At this point, it seems fair to wholeheartedly include Huawei on the list of major Android OEMs, and as if to underscore that point, the China-based tech house has been coming to market with some nice Android smartphone hardware. One of its latest pieces, the P8 Lite hearkens to the strategy of being very price conscious, and we were eager to have a look.
We received the white unit to review (there’s also black and gold to pick from, the retail box has the device, charging materials and documentation); it’s a svelte object, packing a multi-touch 1280 x 720 HD screen on a 5.63 x 2.78 x 0.30 inch frame, and weighing in at 4.62 ounces. The white finish is accented by a chrome band which more or less separates the front from the back; the band houses the micro-USB and mics at the bottom, audio port at the top, and power button, volume rocker and sim slots and micro-sd slot on the one side.
The back feels textured, and the top piece on the front houses a subtle speaker grill, a 5 MP front-facing camera, which complements the primary 13 MP BSI camera on the back.
Under the hood, it isn’t shabby either. Out of the box, it comes with Android 4.4.4 OS. To run this , it sports a Snapdragon chip and Quad-core 1.5 GHz Cortex-A53 CPU. It comes with 16 GB of internal storage (expandable up to 128 GB via SD card) and 2 GB RAM and a sealed lithium ion 2200 mAh battery. Wi-fi (plus hotspot), Bluetooth LE, accelerometer, NFC, proximity sensor, compass, ambient light sensor? Check (x7).
Based on specs alone, it seems competitive, and we couldn’t wait to put it through the paces.

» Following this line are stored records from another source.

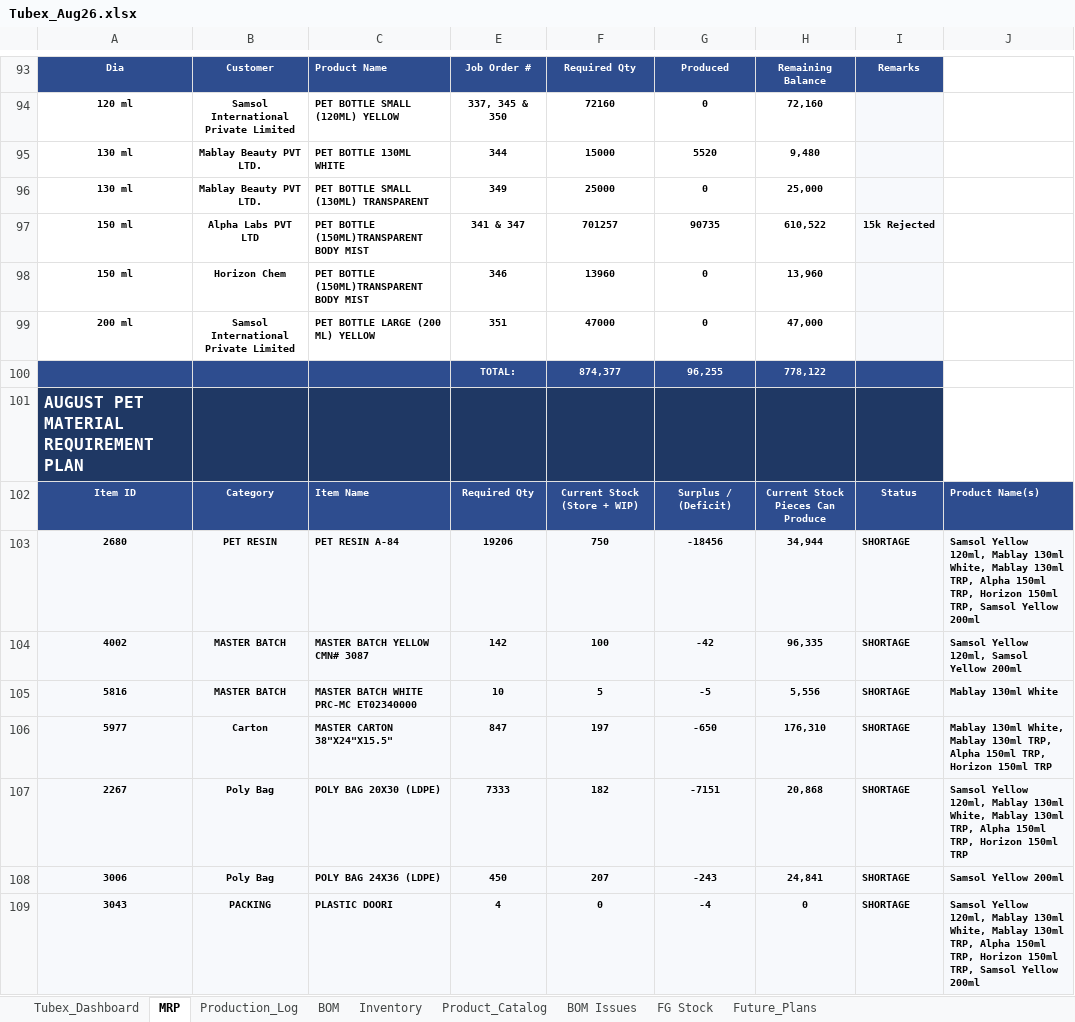
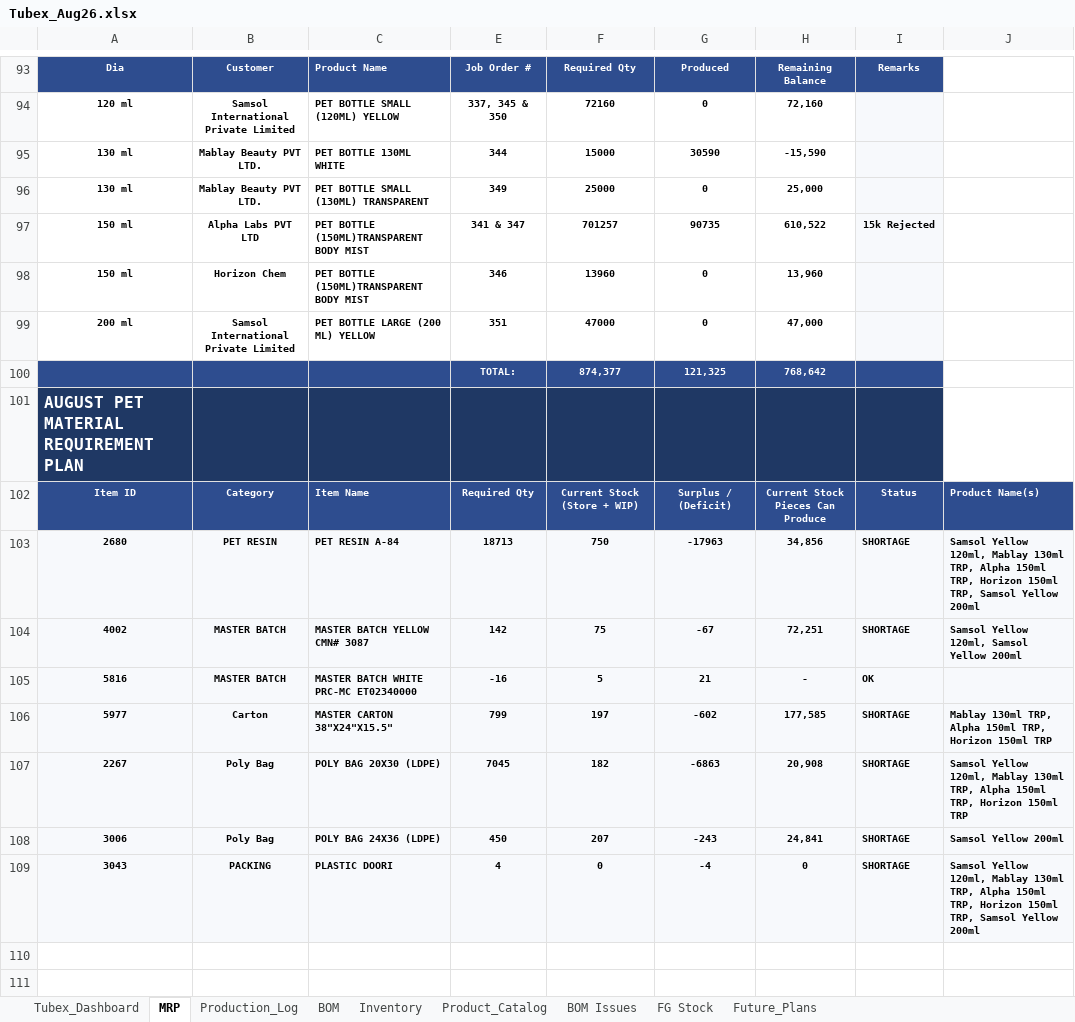
Before and after one commit to ckndr/alpha-containers, an Excel workbook: Tubex_Aug26.xlsx, sheet MRP, drawn as a sheet; only a part is shown, gaps mark what is left out; values as stored, in another font and other column widths than the file's, no borders; conditional formats not drawn; the diff covers the shown part only; the diff names each change by its address in the sheet, - before the commit and + after, or states it on an @@ line.

```diff
--- a/Tubex_Aug26.xlsx (sheet MRP)
+++ b/Tubex_Aug26.xlsx (sheet MRP)
-G95: 5520
+G95: 30590
-H95: 9,480
+H95: -15,590
-G100: 96,255
+G100: 121,325
-H100: 778,122
+H100: 768,642
-E103: 19206
+E103: 18713
-G103: -18456
+G103: -17963
-H103: 34,944
+H103: 34,856
-J103: …Mablay 130ml White, Mablay 130ml TRP, Alpha…
+J103: …Mablay 130ml TRP, Alpha…
-F104: 100
+F104: 75
-G104: -42
+G104: -67
-H104: 96,335
+H104: 72,251
-E105: 10
+E105: -16
-G105: -5
+G105: 21
-H105: 5,556
+H105: -
-I105: SHORTAGE
+I105: OK
-J105: Mablay 130ml White
+J105: (empty)
-E106: 847
+E106: 799
-G106: -650
+G106: -602
-H106: 176,310
+H106: 177,585
-J106: Mablay 130ml White, Mablay 130ml TRP, Alpha…
+J106: Mablay 130ml TRP, Alpha…
-E107: 7333
+E107: 7045
-G107: -7151
+G107: -6863
-H107: 20,868
+H107: 20,908
-J107: …Mablay 130ml White, Mablay 130ml TRP, Alpha…
+J107: …Mablay 130ml TRP, Alpha…
-J109: …Mablay 130ml White, Mablay 130ml TRP, Alpha…
+J109: …Mablay 130ml TRP, Alpha…
```
Also changed, not shown: 19 edited cells elsewhere in this sheet, sheet Tubex_Dashboard, sheet Production_Log, sheet FG Stock, sheet Inventory, hidden cells, 4 other files.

Off the bat, from the on button press, the device is pretty snappy. Huawei overlays its skin over Android, and it is a gentle implementation that doesn’t distract too much from the core OS. The screen does do well; it isn’t a vivid as some high-end flagships, but it actually does pretty well in practice.
Google’s suite of mobile apps are front and center, and quite responsive; we rocked some heavy hitter games off the Play Store, and didn’t get any lag. The camera works well on conference calls, and the back one takes good snaps in the right lighting.
Call quality (via T-Mobile) was pretty good two. I used it over Bluetooth and without, and audio quality was better than anticipated; the audio and mic openings work well.
And then… we have the price. The $250 asking price is definitely one of the top features, making it a great no-contract mid-range offering.
Now, the aforementioned skin does take a bit of a shine off of Material Design, and the wi-fi direct capabilities are restricted to other Huawei devices.
In the end, the positives are clearly on the weightier side, and as an Android option, it holds its own.